Why Choosing Between Native And Non-Native Plants Is More Complicated Than You Think

For years, environmental conservationists have waxed poetic about the benefits of landscaping with native vegetation. Native plants attract birds to your yard, are easy to care for, are not invasive, and naturally foster biodiversity. While it's undeniable that native vegetation has its perks — just ask a monarch butterfly — deep down, all these green benefits hide their fair share of grays, half-truths, and innocent lies. Native plants aren't the end-all, know-all ecological solution that they're touted to be, and that's because it's hard to get a grip on what truly makes a native plant... native.

Despite several attempts (and definitions), the nativity hypothesis remains an enigma, meaning there's no foolproof method to define when a plant turns native. Ideally, that shouldn't be a problem if you aren't too hung up over the technicalities, but then all discussions on their planting advantages are undercooked, if not ill-informed. Moreover, nativity doesn't equal adaptation and survival. For instance, the Joshua tree, a Californian native, can barely survive there because of unfavorable conditions. So, it's worthwhile to learn whether your chosen native plant can actually survive in your garden and yield the benefits it's supposed to have.

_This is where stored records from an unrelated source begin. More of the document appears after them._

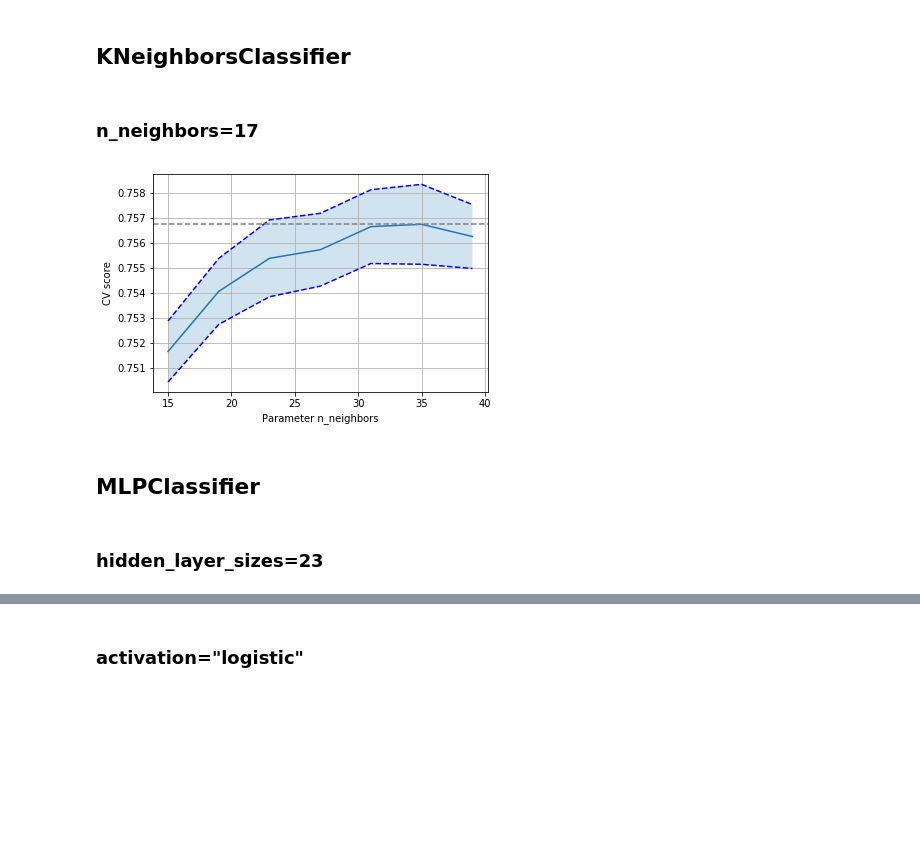
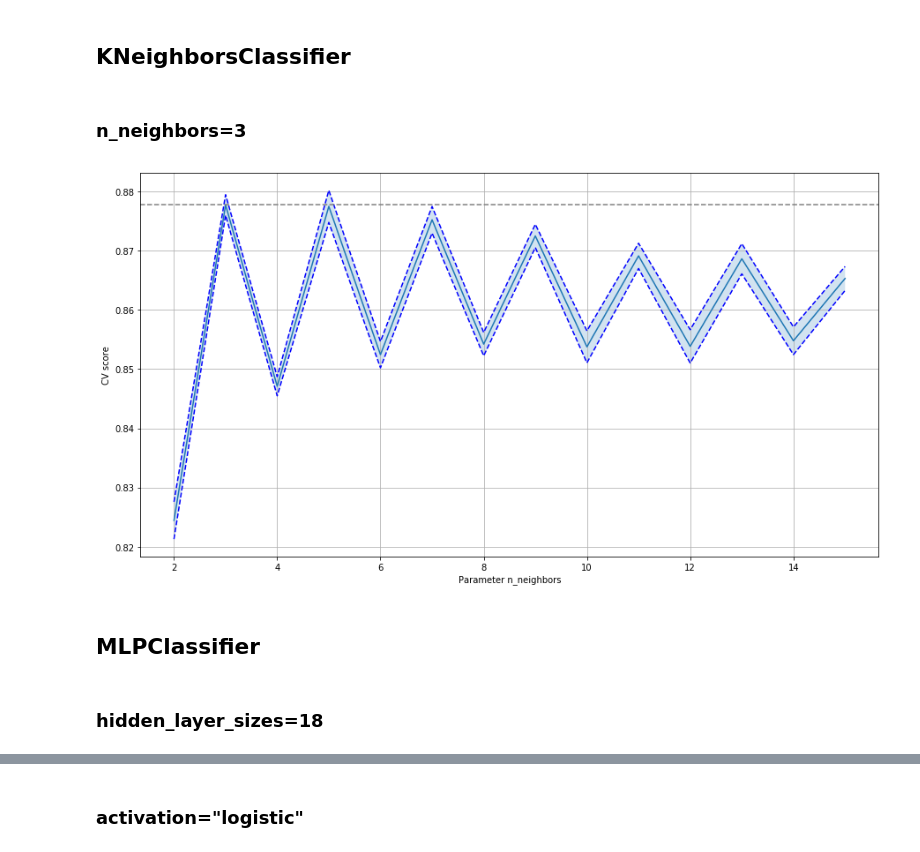
Before and after one commit to dsiervo/TFM, a Jupyter notebook: TFM/parameter_optimization.ipynb, the cells around one changed output, grey strips where cells are left out. Drawn from its saved outputs; the diff is of its cells as text; code cells hidden in the pictures; blank space fills up the shorter version.

```diff
--- a/TFM/parameter_optimization.ipynb
+++ b/TFM/parameter_optimization.ipynb
@@ -18,9 +18,9 @@ warnings.filterwarnings('ignore')
 %matplotlib inline
 plt.rcParams['figure.figsize'] = 15, 8
 
-path = "/home/daniel/Data/arrays/X_CMN.txt"
+path = "/home/daniel/Data/arrays_512cf/X_CMN.txt"
 X = np.loadtxt(path)
 print(X.shape)
 # separando datos en datos de entrenamiento y datos de testeo (0.25)
-X_train, X_test, y_train, y_test = train_test_split(X[:,:-1],X[:,-1], train_size=0.4)
+X_train, X_test, y_train, y_test = train_test_split(X[:,:-1],X[:,-1])
 # %% [output]
@@ -204,14 +208,14 @@ find_parameters(XGBClassifier(), "max_depth", range(2,25,2))
 # %% [markdown]
 ## KNeighborsClassifier
 # %% [markdown]
-### n_neighbors=17
+### n_neighbors=3
 # %%
-find_parameters(KNeighborsClassifier(), "n_neighbors", range(15,40,4))
+find_parameters(KNeighborsClassifier(), "n_neighbors", range(2,16))
 # %% [output]
-[figure, old version]
+[figure, new version]
 # %% [markdown]
 ## MLPClassifier
 # %% [markdown]
-### hidden_layer_sizes=23
+### hidden_layer_sizes=18
 # %%
 find_parameters(MLPClassifier(), "hidden_layer_sizes", [(x,) for x in range(13,50,5)], [x for x in range(13,50,5)])
```
Also changed, not shown: parts of 15 cells of this notebook, 3 other files.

What makes plants native

Plants are called native when they naturally occur in a location without human involvement, which defaults to all plants from the pre-European colonization era. However, this ignores the role played by the indigenous people who heavily transplanted and traded seeds and plant material across tribes, further muddying the definition of nativity. Besides, there are other natural ways to propagate plants, as happened in the case of the Mojave Desert's distinct Creosote Bush plantation, whose seeds were brought in by birds (rather than humans) from South America. Yet, the plant is tagged as native.

Not to mention, climate variables have always been influential — then and now. The ecosystem is in constant flux, adding and removing species as time passes, and plants aren't an exception. In fact, with the climate turning warmer, several plants are spilling over to higher latitudes and redefining their cultivation ranges, making plenty of people question if they aren't simply returning to their previous nativity ranges. Counterintuitively, mountain plants are shifting downhill in California to benefit from better rains, further blurring the lines. So, the matter of native plants being a natural, perfect fit for a place is up in the air.

Check for suitability

The issue at hand is that even if a plant is considered native, it still might not survive in its place of origin and may perform even worse in your yard. For example, aspens grow well on the mountainside, but their survival chances aren't any better than equally adaptive non-native plants when grown in your garden. A key reason for the native plants' poor site adaptation is the sheer difference in soil conditions. They aren't used to growing in poorly irrigated, aerated, compacted, and chemically treated soils, in addition to dealing with air pollution and the urban island heat effect. So, being native affords no special survival benefits unless the plant is naturally adaptive. But an adaptive native plant can also be weedy, especially if it grows aggressively like oaks. The USDA's Class C Noxious Weeds class includes quite a few native plants, too. 

What's significant here, then, is that while there are plenty of solid reasons for the ingrained argument behind the importance of native plant restoration and biodiversity, a simplistic argument of "plant native plants only" isn't supported by the difficulty of defining what's still "native" in an ever-shifting landscape. For instance, yes, native plants are more resilient to native pests, but the very-real presence of exotic pests like Japanese beetles and chestnut blight is a whole new ball game. So, while riding the native plantation drive is admirable, and it's absolutely worth considering a plant's origin before you put it in the ground, the actual logic regarding whether it should or shouldn't go in your garden is more complex than many assume.